Wow, so interesting and so timely. This paper by Hugo Mialon looks at the signaling embedded in the (sometimes faked) human orgasm. In my money and banking class this week we were discussing examples of asymmetric information and what clearer example of private information is there then if a women's orgasm was real or fake? Of course Austin Powers would say "Who cares?", but Mialon produces a nice theoretical model to predict when and how often a woman or man - yes man- will fake an orgasm. This is also a brilliant example for my ECO120 class where I was arguing economics is as much about a way of thinking as it is a field of study. Certainly few people would think this topic falls under the traditional areas of economics.

From the Marginal Revolution:

The Economics of Orgasm
I've been an economist for so long that I don't flinch when the paper abstract starts as follows:

"This paper models love-making as a signaling game. In the act of love-making, man and woman send each other possibly deceptive signals about their true state of ecstasy. Each has a prior belief about the other's state of ecstasy. These prior beliefs are associated with the other's sexual response capacity..."

Or if that is not enough for you: "In this paper, love is formally defined as a mixture of altruism and possessiveness. Love is shown to alter the man and the woman's payoff functions in a way that increases the equilibrium probability of faking, but more so for the woman than for the man."
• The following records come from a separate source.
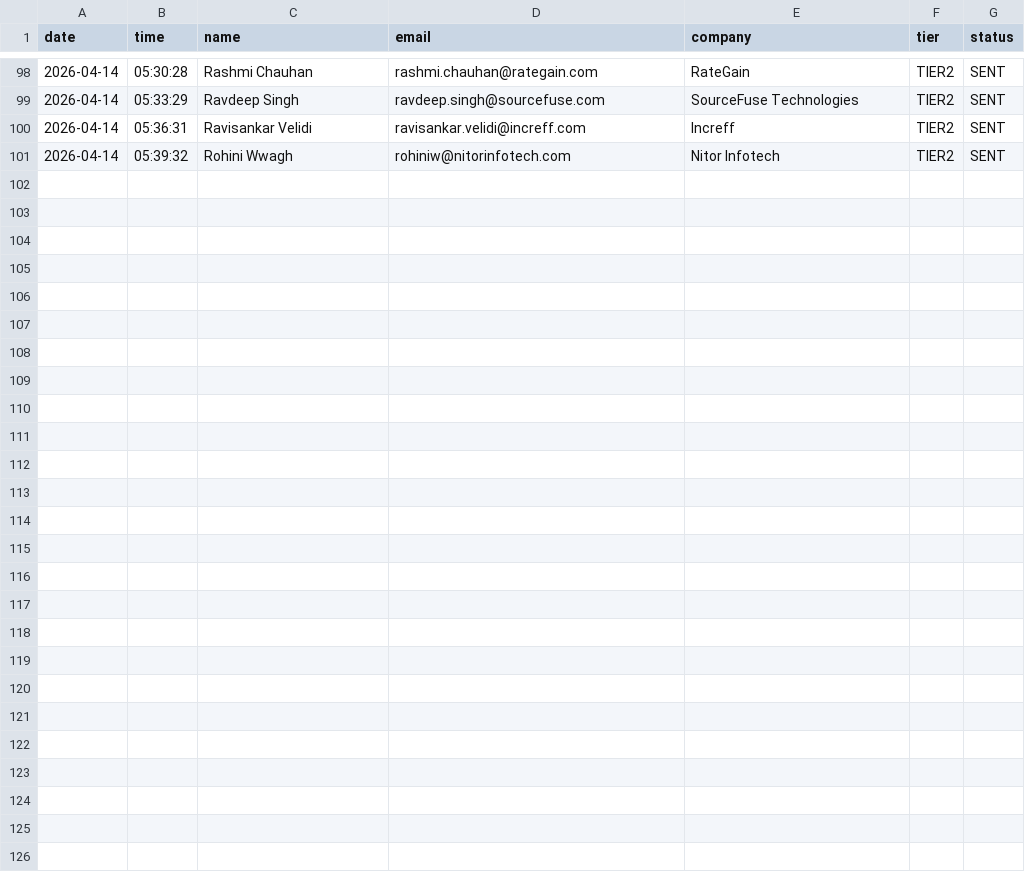
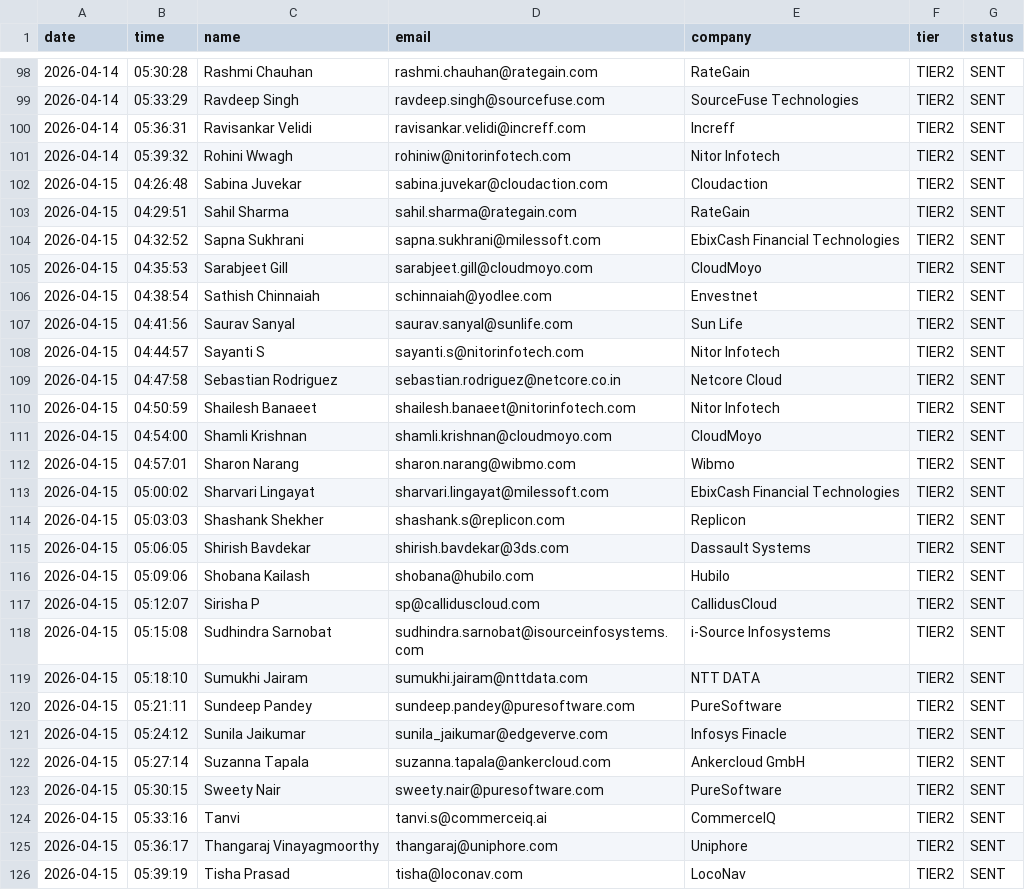
Before and after one commit to Shubh2-0/AI-Cold-Email-Engine, a CSV file: sent_log.csv, drawn as a sheet; only a part is shown, gaps mark what is left out; the diff names each change by its address in the sheet, - before the commit and + after, or states it on an @@ line.

```diff
--- a/sent_log.csv
+++ b/sent_log.csv
+row 102: 2026-04-15 | 04:26:48 | Sabina Juvekar | sabina.juvekar@cloudaction.com | Cloudaction | TIER2 | SENT
+row 103: 2026-04-15 | 04:29:51 | Sahil Sharma | sahil.sharma@rategain.com | RateGain | TIER2 | SENT
+row 104: 2026-04-15 | 04:32:52 | Sapna Sukhrani | sapna.sukhrani@milessoft.com | EbixCash Financial Technologies | TIER2 | SENT
+row 105: 2026-04-15 | 04:35:53 | Sarabjeet Gill | sarabjeet.gill@cloudmoyo.com | CloudMoyo | TIER2 | SENT
+row 106: 2026-04-15 | 04:38:54 | Sathish Chinnaiah | schinnaiah@yodlee.com | Envestnet | TIER2 | SENT
+row 107: 2026-04-15 | 04:41:56 | Saurav Sanyal | saurav.sanyal@sunlife.com | Sun Life | TIER2 | SENT
+row 108: 2026-04-15 | 04:44:57 | Sayanti S | sayanti.s@nitorinfotech.com | Nitor Infotech | TIER2 | SENT
+row 109: 2026-04-15 | 04:47:58 | Sebastian Rodriguez | sebastian.rodriguez@netcore.co.in | Netcore Cloud | TIER2 | SENT
+row 110: 2026-04-15 | 04:50:59 | Shailesh Banaeet | shailesh.banaeet@nitorinfotech.com | Nitor Infotech | TIER2 | SENT
+row 111: 2026-04-15 | 04:54:00 | Shamli Krishnan | shamli.krishnan@cloudmoyo.com | CloudMoyo | TIER2 | SENT
+row 112: 2026-04-15 | 04:57:01 | Sharon Narang | sharon.narang@wibmo.com | Wibmo | TIER2 | SENT
+row 113: 2026-04-15 | 05:00:02 | Sharvari Lingayat | sharvari.lingayat@milessoft.com | EbixCash Financial Technologies | TIER2 | SENT
+row 114: 2026-04-15 | 05:03:03 | Shashank Shekher | shashank.s@replicon.com | Replicon | TIER2 | SENT
+row 115: 2026-04-15 | 05:06:05 | Shirish Bavdekar | shirish.bavdekar@3ds.com | Dassault Systems | TIER2 | SENT
+row 116: 2026-04-15 | 05:09:06 | Shobana Kailash | shobana@hubilo.com | Hubilo | TIER2 | SENT
+row 117: 2026-04-15 | 05:12:07 | Sirisha P | sp@calliduscloud.com | CallidusCloud | TIER2 | SENT
+row 118: 2026-04-15 | 05:15:08 | Sudhindra Sarnobat | sudhindra.sarnobat@isourceinfosystems.com | i-Source Infosystems | TIER2 | SENT
+row 119: 2026-04-15 | 05:18:10 | Sumukhi Jairam | sumukhi.jairam@nttdata.com | NTT DATA | TIER2 | SENT
+row 120: 2026-04-15 | 05:21:11 | Sundeep Pandey | sundeep.pandey@puresoftware.com | PureSoftware | TIER2 | SENT
+row 121: 2026-04-15 | 05:24:12 | Sunila Jaikumar | sunila_jaikumar@edgeverve.com | Infosys Finacle | TIER2 | SENT
+row 122: 2026-04-15 | 05:27:14 | Suzanna Tapala | suzanna.tapala@ankercloud.com | Ankercloud GmbH | TIER2 | SENT
+row 123: 2026-04-15 | 05:30:15 | Sweety Nair | sweety.nair@puresoftware.com | PureSoftware | TIER2 | SENT
+row 124: 2026-04-15 | 05:33:16 | Tanvi | tanvi.s@commerceiq.ai | CommerceIQ | TIER2 | SENT
+row 125: 2026-04-15 | 05:36:17 | Thangaraj Vinayagmoorthy | thangaraj@uniphore.com | Uniphore | TIER2 | SENT
+row 126: 2026-04-15 | 05:39:19 | Tisha Prasad | tisha@loconav.com | LocoNav | TIER2 | SENT
```
Also changed, not shown: contacts.csv.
Here is the full paper. I could go on with quotations, but why don't we look at the empirical results, drawn from an extensive data set and questionnaire:

1. 72 percent of women admit to having faked it in their current or most recent relationship, for men the number is 26 percent.
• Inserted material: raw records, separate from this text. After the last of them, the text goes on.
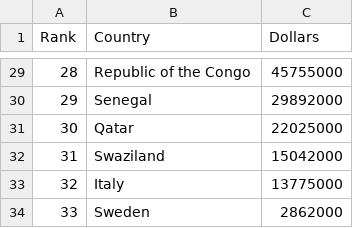
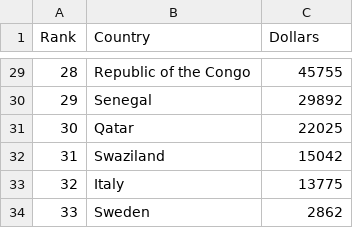
Before and after one commit to eidenyoshida/eidenyoshida.github.io, a CSV file: visualizations/alberta-beef-exports/data/beef-exports.csv, drawn as a sheet; only a part is shown, gaps mark what is left out; the diff covers the shown part only.

```diff
--- a/visualizations/alberta-beef-exports/data/beef-exports.csv
+++ b/visualizations/alberta-beef-exports/data/beef-exports.csv
@@ -29,6 +29,6 @@ Rank,Country,Dollars
-28,Republic of the Congo,45755000
-29,Senegal,29892000
-30,Qatar,22025000
-31,Swaziland,15042000
-32,Italy,13775000
-33,Sweden,2862000
+28,Republic of the Congo,45755
+29,Senegal,29892
+30,Qatar,22025
+31,Swaziland,15042
+32,Italy,13775
+33,Sweden,2862
```
Also changed, not shown: 27 edited cells elsewhere in this file, 1 other file.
2. You are more likely to fake an orgasm if you are in love. "It was the men I deceived the most that I loved the most," said Marguerite Duras.

3. Being in love and faking are less positively correlated for men than for women. Perhaps men want to look like studs, regardless of the seriousness of the relationship.
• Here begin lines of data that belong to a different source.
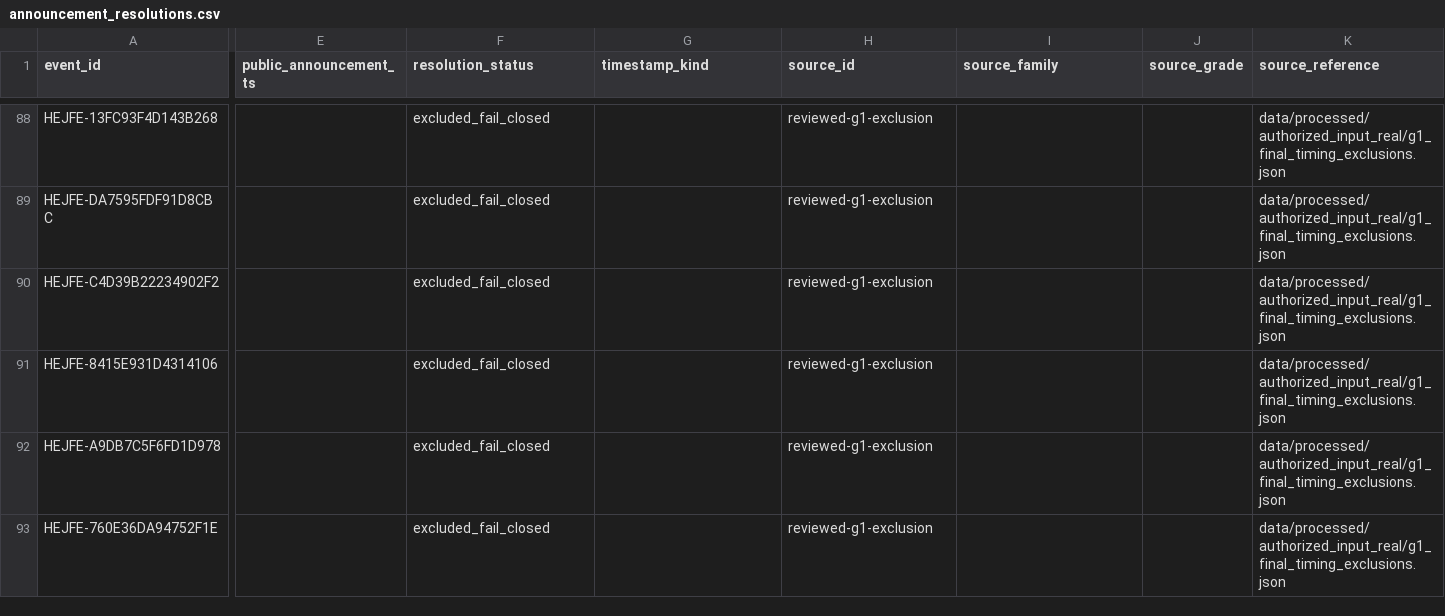
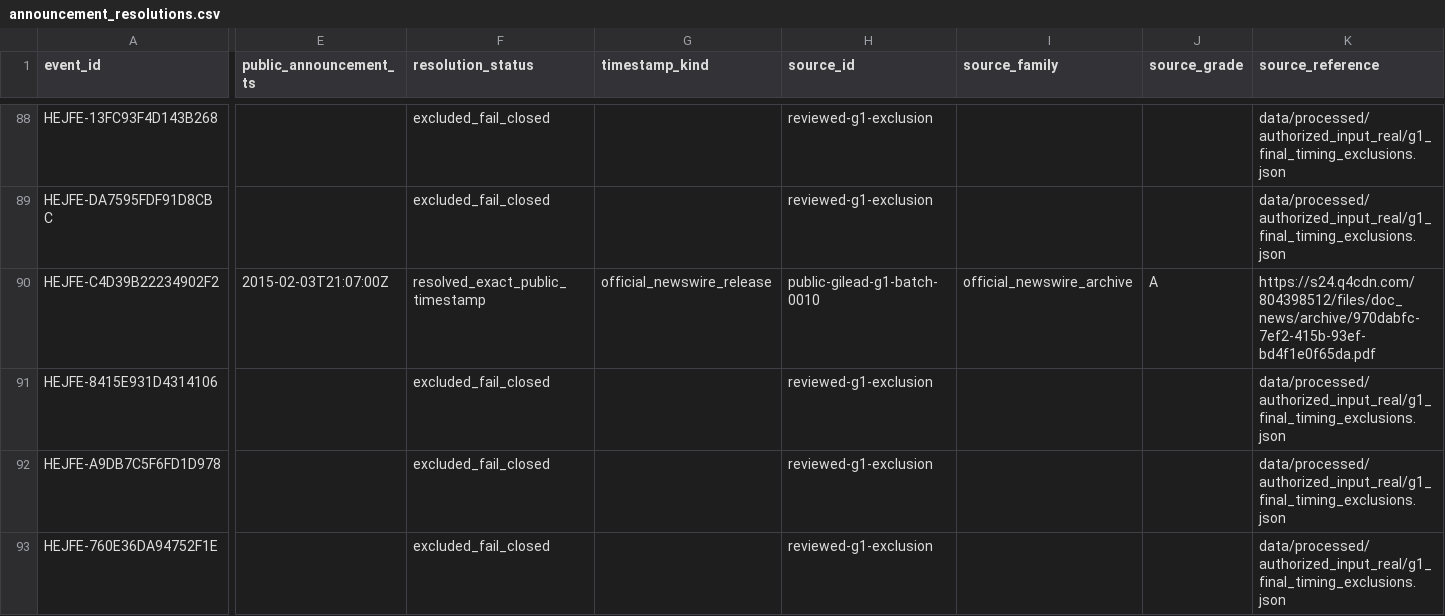
Before and after one commit to P00NSMASHER/trading-platform, a CSV file: data/processed/authorized_input_real/announcement_resolutions.csv, drawn as a sheet; only a part is shown, gaps mark what is left out; the diff covers the shown part only; the diff names each change by its address in the sheet, - before the commit and + after, or states it on an @@ line.

```diff
--- a/data/processed/authorized_input_real/announcement_resolutions.csv
+++ b/data/processed/authorized_input_real/announcement_resolutions.csv
-E90 (public_announcement_ts): (empty)
+E90 (public_announcement_ts): 2015-02-03T21:07:00Z
-F90 (resolution_status): excluded_fail_closed
+F90 (resolution_status): resolved_exact_public_timestamp
-G90 (timestamp_kind): (empty)
+G90 (timestamp_kind): official_newswire_release
-H90 (source_id): reviewed-g1-exclusion
+H90 (source_id): public-gilead-g1-batch-0010
-I90 (source_family): (empty)
+I90 (source_family): official_newswire_archive
-J90 (source_grade): (empty)
+J90 (source_grade): A
-K90 (source_reference): data/processed/authorized_input_real/g1_final_timing_exclusions.json
+K90 (source_reference): https://s24.q4cdn.com/804398512/files/doc_news/archive/970dabfc-7ef2-415b-93ef-bd4f1e0f65da.pdf
```
Also changed, not shown: 2 edited cells elsewhere in this file, data/processed/authorized_input_real/metadata_domain_quality.csv, data/processed/authorized_input_real/metadata_unresolved_gates.csv, 7 other files.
4. Women mind less if their partners fake orgasm. (Might some be positively relieved to have it over?)

5. Faking is correlated with age, but in complicated ways. It depends on whether you love your partner, whether you are a man or woman, and how old you are.

6. The more education you have, the more likely you are to fake orgasm. I found this to be the most interesting result.

The author, Hugo Mialon, is on the job market right now and he has a forthcoming co-authored AER piece, plus a revise-and-resubmit at the Rand Journal. His dissertation is "Five Essays on the Economics of Law and Language."

OK, the orgasm stuff is not his most marketable side, but Hugo seems to be a guy with both ideas and good technical skills. Hire this man. If we had a slot at GMU I would be pushing for him, even though he probably fakes his orgasms.

Thanks to Newmark's Door for the initial pointer to the paper.

Update: It looks like Steven Landsburg has picked this up.

Keywords: ECO301, ECO120, signaling, asymmetric information

Friday, January 30, 2004

Asymmetric Information and eBay

I just finished the lecture in money and banking where I talk about the importance of asymmetric information. In fact I always use the quote:

"The secret of success is to know something nobody else knows" -Aristotle Onassis

Well it looks as though, despite great spell checkers (which I'm sometimes too lazy to use), knowing how to spell can be the secret to success. From the Marginal Revolution:

A whole group of people trolls eBay looking for items that are "misplaced" because their descriptions are spelled incorrectly. If you list your "Haitian" painting as a "Hatian" painting no one will find it with a key word search. In essence this means that no one will find it at all, except of course for these noble entrepreneurs, these enforcers of spelling correctness.

I haven't sold much on eBay, but I've often wondered how important the listing info is to the final selling price, and clearly its very important. I bet there are a lot of other arbitrage opportunities. Even just from the different ways people classify things. If I have some old cycling stuff do I post it in sporting goods or in memorabilia? While you can currently cross list things, you pay full price for the second listing. So you want to try to list the item in the category that is going to attract the largest number of buyers, but if you're not a collector, and only selling one of these items, you might not hit the right category or key words. Then the arbitragers step in to profit from your lack of information...

Keywords: ECO301